[[ SOURCE DATA open ]]

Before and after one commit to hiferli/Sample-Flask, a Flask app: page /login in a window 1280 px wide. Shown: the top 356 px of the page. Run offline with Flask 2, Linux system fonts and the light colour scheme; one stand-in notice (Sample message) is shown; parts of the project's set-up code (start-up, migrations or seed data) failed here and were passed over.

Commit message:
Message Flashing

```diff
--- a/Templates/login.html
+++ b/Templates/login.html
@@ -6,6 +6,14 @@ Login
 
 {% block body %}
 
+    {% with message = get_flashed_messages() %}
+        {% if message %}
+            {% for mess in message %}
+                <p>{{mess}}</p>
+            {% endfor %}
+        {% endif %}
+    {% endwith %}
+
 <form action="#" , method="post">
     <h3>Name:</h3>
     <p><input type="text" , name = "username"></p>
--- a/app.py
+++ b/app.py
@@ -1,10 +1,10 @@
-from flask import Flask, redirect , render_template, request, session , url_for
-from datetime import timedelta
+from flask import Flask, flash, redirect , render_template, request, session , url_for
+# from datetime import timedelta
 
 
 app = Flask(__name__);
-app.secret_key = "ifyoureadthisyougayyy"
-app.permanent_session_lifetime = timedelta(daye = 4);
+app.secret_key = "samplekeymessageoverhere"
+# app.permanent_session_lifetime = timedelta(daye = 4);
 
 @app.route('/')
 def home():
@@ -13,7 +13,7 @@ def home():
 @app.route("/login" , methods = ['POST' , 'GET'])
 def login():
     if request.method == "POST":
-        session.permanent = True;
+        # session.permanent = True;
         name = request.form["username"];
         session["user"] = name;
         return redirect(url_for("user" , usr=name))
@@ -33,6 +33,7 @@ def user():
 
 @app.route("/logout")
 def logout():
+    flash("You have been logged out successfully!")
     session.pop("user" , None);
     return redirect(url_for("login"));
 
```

[[ SOURCE DATA closed ]]

* WHAT TO DO
All of the records above are to be repeated exactly.

* SOLVED PROBLEM
Before and after one commit to hiferli/Sample-Flask, a Flask app: page /login in a window 1280 px wide. Shown: the top 356 px of the page. Run offline with Flask 2, Linux system fonts and the light colour scheme; one stand-in notice (Sample message) is shown; parts of the project's set-up code (start-up, migrations or seed data) failed here and were passed over.

Commit message:
Message Flashing

```diff
--- a/Templates/login.html
+++ b/Templates/login.html
@@ -6,6 +6,14 @@ Login
 
 {% block body %}
 
+    {% with message = get_flashed_messages() %}
+        {% if message %}
+            {% for mess in message %}
+                <p>{{mess}}</p>
+            {% endfor %}
+        {% endif %}
+    {% endwith %}
+
 <form action="#" , method="post">
     <h3>Name:</h3>
     <p><input type="text" , name = "username"></p>
--- a/app.py
+++ b/app.py
@@ -1,10 +1,10 @@
-from flask import Flask, redirect , render_template, request, session , url_for
-from datetime import timedelta
+from flask import Flask, flash, redirect , render_template, request, session , url_for
+# from datetime import timedelta
 
 
 app = Flask(__name__);
-app.secret_key = "ifyoureadthisyougayyy"
-app.permanent_session_lifetime = timedelta(daye = 4);
+app.secret_key = "samplekeymessageoverhere"
+# app.permanent_session_lifetime = timedelta(daye = 4);
 
 @app.route('/')
 def home():
@@ -13,7 +13,7 @@ def home():
 @app.route("/login" , methods = ['POST' , 'GET'])
 def login():
     if request.method == "POST":
-        session.permanent = True;
+        # session.permanent = True;
         name = request.form["username"];
         session["user"] = name;
         return redirect(url_for("user" , usr=name))
@@ -33,6 +33,7 @@ def user():
 
 @app.route("/logout")
 def logout():
+    flash("You have been logged out successfully!")
     session.pop("user" , None);
     return redirect(url_for("login"));
 
```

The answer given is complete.